Where a line contains the word "setPassword", copy that line from the records below.

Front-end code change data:
════
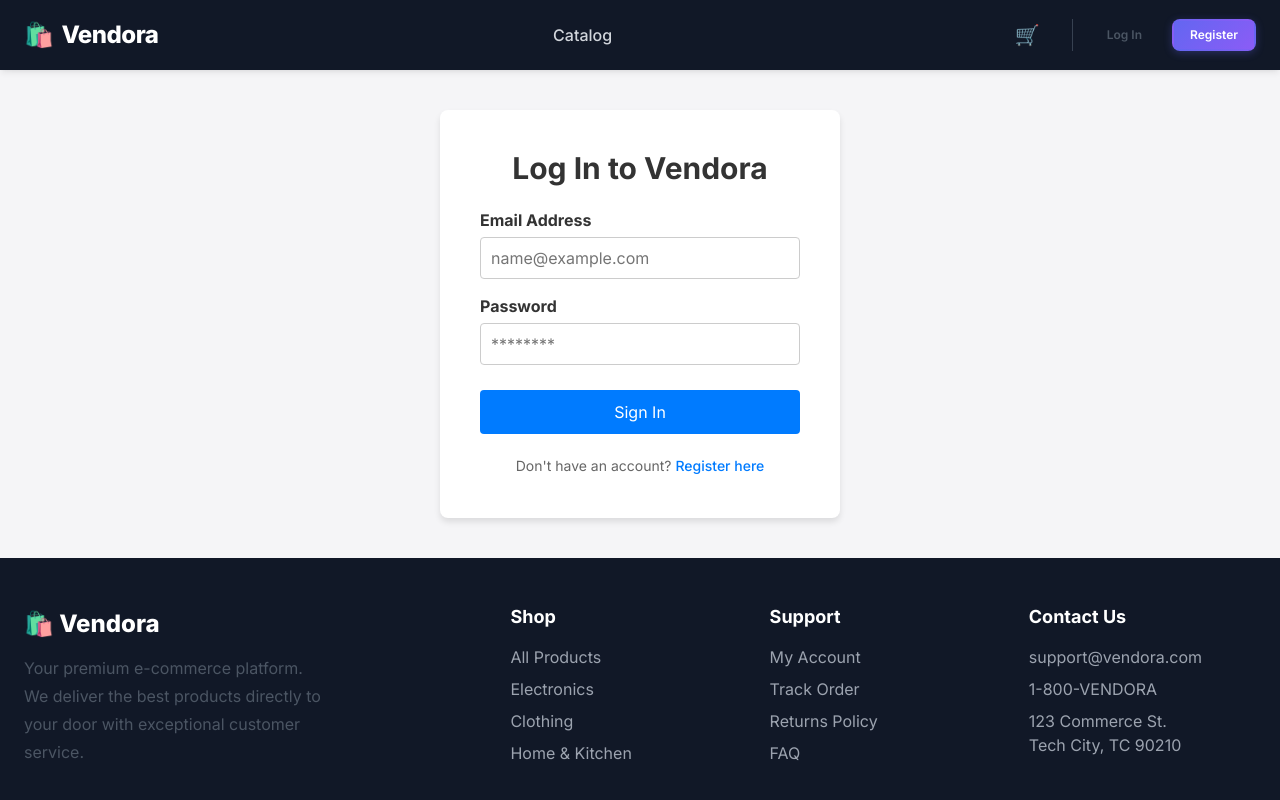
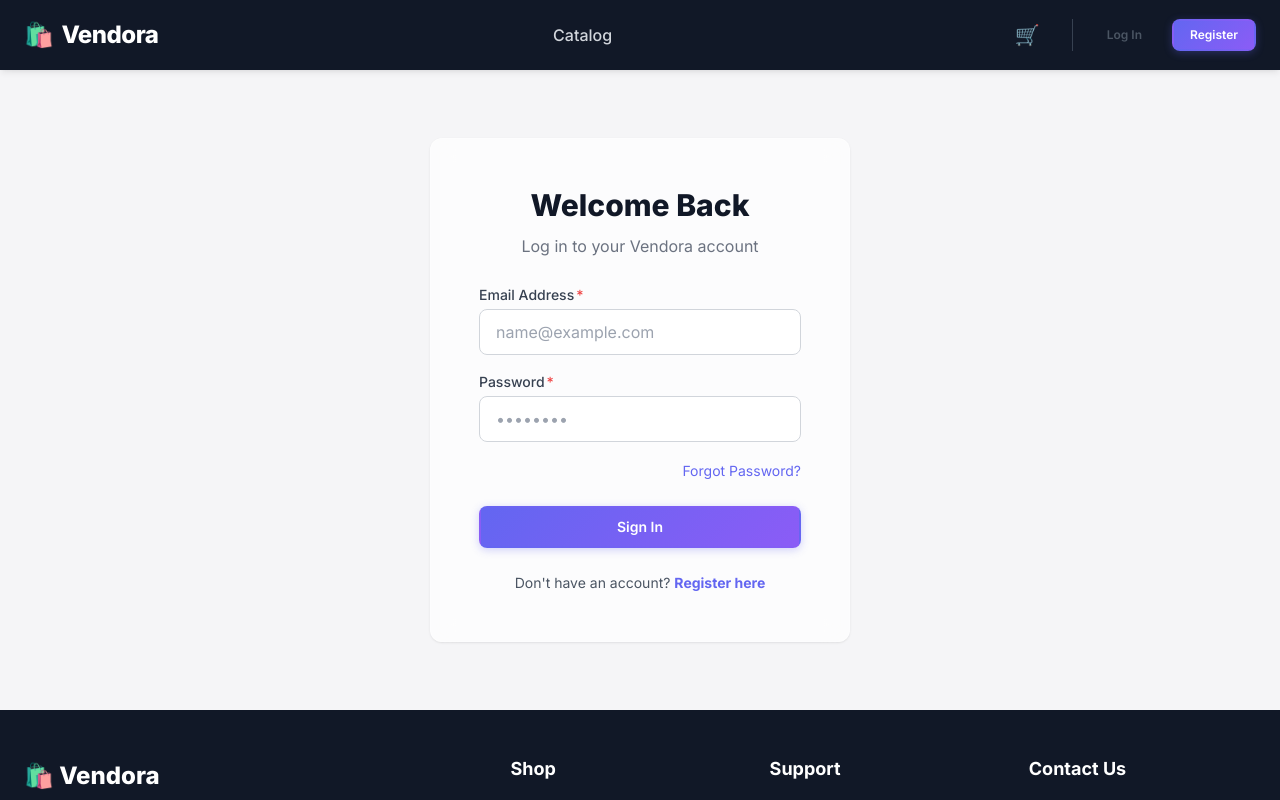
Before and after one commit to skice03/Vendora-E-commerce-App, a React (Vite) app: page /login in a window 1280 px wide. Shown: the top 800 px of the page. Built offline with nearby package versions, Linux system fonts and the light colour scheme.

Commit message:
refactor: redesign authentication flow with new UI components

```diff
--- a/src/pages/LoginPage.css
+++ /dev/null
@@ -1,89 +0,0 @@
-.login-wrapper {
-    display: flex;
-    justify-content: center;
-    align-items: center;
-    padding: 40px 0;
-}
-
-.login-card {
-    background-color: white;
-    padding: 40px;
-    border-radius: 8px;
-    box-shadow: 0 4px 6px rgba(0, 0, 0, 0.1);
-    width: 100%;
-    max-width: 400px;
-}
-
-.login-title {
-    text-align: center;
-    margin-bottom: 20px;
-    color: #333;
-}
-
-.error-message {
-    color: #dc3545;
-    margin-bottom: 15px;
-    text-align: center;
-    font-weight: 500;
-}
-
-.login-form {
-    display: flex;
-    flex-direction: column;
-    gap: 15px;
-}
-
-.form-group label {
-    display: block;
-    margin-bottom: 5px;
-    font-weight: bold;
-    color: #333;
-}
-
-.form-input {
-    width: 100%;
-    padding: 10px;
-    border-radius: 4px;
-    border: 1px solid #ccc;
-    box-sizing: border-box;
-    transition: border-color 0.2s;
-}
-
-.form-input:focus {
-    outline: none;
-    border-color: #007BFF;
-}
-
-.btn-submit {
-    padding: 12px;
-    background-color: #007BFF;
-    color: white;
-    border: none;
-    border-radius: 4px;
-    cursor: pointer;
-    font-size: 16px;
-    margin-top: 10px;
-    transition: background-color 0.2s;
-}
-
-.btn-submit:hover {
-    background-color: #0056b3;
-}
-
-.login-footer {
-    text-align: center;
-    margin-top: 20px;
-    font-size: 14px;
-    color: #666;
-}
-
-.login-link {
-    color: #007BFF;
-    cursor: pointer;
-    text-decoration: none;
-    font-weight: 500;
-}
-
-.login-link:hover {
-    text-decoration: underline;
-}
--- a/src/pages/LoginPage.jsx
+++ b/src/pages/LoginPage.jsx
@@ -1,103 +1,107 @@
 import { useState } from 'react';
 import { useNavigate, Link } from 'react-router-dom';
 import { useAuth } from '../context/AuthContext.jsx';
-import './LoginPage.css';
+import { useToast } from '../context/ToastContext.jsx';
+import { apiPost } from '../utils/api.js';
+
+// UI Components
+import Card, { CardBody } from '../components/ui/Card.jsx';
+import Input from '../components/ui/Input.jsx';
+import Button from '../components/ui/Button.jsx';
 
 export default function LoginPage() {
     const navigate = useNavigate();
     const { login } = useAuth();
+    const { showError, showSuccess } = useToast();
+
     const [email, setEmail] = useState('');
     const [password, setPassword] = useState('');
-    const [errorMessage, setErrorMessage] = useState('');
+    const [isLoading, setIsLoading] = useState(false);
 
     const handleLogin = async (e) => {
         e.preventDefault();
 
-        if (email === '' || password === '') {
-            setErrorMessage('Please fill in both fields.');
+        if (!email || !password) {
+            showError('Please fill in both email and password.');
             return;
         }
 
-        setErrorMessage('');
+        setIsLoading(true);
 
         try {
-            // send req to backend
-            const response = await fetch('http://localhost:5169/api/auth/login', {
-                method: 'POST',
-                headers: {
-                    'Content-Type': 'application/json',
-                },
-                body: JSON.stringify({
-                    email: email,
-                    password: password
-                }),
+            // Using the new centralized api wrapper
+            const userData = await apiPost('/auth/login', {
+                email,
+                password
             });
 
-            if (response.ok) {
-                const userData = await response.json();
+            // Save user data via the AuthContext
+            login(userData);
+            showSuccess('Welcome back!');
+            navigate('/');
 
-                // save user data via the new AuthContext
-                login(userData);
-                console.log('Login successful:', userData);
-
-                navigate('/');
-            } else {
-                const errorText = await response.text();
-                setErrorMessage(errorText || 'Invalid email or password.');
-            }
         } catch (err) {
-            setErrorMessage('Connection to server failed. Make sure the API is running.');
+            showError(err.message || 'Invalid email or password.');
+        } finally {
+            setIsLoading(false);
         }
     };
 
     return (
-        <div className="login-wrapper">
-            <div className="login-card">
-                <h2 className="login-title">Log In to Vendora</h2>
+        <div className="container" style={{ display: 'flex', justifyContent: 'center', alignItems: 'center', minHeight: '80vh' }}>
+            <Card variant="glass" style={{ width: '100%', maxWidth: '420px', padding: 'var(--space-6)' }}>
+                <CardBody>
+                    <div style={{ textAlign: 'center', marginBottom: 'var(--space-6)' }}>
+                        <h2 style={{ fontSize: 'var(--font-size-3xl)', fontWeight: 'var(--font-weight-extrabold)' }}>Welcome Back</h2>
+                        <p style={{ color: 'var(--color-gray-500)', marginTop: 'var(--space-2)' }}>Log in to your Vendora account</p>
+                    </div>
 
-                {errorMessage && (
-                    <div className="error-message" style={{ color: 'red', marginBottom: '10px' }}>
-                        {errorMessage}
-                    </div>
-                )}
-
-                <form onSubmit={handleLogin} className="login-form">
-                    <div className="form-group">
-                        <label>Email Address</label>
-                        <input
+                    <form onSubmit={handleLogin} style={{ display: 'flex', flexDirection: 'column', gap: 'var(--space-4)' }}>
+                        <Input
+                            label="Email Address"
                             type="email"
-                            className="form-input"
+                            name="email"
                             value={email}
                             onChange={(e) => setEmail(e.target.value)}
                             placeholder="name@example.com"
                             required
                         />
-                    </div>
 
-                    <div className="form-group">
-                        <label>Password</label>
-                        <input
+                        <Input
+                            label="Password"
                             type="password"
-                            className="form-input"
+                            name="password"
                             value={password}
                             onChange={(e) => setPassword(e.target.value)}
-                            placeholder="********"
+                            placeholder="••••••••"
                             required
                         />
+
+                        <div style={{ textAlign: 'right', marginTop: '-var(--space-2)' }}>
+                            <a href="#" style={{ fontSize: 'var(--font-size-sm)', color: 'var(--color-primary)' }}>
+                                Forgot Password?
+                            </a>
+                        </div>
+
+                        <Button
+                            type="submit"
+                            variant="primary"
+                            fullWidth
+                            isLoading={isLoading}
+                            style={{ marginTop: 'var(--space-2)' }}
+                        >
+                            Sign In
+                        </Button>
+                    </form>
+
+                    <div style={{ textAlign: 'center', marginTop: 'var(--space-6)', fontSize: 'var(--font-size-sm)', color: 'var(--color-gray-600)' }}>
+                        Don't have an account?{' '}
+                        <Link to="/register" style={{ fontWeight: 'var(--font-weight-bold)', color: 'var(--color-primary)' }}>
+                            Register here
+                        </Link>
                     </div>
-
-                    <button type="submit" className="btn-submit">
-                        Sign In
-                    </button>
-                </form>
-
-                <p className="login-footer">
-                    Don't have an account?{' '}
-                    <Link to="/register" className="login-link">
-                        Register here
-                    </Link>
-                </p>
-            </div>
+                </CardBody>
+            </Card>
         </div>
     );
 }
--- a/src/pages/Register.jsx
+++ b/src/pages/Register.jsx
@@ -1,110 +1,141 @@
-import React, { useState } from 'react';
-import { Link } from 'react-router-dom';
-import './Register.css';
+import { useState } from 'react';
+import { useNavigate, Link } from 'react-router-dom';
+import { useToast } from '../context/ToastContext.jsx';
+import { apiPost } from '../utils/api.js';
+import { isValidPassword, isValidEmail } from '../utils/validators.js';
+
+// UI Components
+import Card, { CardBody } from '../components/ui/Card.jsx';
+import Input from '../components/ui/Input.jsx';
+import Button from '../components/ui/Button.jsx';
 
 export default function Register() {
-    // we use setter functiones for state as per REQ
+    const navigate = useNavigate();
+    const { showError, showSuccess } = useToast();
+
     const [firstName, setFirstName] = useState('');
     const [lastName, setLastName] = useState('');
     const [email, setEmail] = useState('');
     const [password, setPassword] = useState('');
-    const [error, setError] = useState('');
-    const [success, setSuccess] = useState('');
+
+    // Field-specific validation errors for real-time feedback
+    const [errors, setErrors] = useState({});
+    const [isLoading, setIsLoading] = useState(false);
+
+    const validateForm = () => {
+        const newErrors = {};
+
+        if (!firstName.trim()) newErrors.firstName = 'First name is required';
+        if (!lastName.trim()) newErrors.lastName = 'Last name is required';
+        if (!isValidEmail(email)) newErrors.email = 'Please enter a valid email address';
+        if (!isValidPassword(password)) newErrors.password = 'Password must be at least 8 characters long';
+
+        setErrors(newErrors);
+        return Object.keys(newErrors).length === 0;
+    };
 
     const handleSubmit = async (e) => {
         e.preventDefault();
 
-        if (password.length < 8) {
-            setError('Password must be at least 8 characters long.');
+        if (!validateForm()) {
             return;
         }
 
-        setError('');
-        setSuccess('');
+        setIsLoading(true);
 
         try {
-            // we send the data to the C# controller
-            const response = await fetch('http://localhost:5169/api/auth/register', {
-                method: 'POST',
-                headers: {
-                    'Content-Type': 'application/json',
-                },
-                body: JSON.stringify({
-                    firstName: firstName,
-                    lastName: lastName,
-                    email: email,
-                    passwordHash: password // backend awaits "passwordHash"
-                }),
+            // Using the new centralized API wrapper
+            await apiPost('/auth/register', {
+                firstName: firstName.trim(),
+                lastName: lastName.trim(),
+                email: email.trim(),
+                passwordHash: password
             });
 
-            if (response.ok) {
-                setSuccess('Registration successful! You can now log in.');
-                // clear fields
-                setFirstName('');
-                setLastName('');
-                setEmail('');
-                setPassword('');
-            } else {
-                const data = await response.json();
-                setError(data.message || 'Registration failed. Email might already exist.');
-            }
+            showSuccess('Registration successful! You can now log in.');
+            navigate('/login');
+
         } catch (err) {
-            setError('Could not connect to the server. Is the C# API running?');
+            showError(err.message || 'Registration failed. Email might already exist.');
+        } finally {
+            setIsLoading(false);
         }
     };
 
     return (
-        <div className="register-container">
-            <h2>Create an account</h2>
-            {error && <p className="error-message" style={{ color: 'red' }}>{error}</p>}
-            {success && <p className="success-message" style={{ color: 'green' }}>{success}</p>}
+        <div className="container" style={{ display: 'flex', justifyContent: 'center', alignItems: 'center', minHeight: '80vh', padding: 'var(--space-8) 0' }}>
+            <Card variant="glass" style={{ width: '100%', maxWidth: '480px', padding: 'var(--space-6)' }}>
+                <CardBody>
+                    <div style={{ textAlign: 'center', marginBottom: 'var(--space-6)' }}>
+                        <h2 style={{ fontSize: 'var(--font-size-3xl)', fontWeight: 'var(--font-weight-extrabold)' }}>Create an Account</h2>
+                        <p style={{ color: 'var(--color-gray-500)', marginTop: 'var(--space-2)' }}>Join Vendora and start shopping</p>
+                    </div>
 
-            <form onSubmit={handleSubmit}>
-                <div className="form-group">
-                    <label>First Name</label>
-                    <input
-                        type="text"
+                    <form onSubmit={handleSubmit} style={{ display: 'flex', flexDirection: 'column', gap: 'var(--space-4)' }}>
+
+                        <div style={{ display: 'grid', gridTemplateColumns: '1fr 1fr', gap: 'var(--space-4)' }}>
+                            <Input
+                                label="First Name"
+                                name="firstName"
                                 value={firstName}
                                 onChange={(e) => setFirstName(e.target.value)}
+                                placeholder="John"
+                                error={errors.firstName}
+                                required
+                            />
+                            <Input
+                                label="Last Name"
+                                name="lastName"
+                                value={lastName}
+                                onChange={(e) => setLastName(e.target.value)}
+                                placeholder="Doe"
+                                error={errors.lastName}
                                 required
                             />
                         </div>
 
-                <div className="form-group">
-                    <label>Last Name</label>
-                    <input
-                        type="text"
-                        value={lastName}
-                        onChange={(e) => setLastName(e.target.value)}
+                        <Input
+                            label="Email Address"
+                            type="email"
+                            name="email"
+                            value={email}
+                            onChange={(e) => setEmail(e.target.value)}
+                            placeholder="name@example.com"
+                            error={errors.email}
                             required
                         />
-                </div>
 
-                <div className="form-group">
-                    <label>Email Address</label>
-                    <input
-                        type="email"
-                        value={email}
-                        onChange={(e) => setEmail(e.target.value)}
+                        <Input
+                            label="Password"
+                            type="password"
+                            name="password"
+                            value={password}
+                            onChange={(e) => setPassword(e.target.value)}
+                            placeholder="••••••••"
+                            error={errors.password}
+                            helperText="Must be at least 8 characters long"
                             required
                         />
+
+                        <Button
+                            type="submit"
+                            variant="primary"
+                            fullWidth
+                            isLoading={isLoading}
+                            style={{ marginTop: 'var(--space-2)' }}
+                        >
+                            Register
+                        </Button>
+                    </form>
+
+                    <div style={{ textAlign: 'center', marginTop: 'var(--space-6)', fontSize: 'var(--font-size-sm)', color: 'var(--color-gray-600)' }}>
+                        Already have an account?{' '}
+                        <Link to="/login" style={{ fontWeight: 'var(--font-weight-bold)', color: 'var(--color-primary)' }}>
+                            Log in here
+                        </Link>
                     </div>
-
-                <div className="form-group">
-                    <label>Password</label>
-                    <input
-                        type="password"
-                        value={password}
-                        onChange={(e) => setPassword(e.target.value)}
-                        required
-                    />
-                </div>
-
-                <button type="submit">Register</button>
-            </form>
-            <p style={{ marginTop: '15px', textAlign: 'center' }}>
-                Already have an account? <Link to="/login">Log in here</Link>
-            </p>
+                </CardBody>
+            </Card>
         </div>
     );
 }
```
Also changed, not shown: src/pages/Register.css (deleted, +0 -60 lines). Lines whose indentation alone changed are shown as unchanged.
════
• [RESPONSE TO THE EXERCISE]
     const [password, setPassword] = useState('');
                             onChange={(e) => setPassword(e.target.value)}
     const [password, setPassword] = useState('');
-                setPassword('');
+                            onChange={(e) => setPassword(e.target.value)}
-                        onChange={(e) => setPassword(e.target.value)}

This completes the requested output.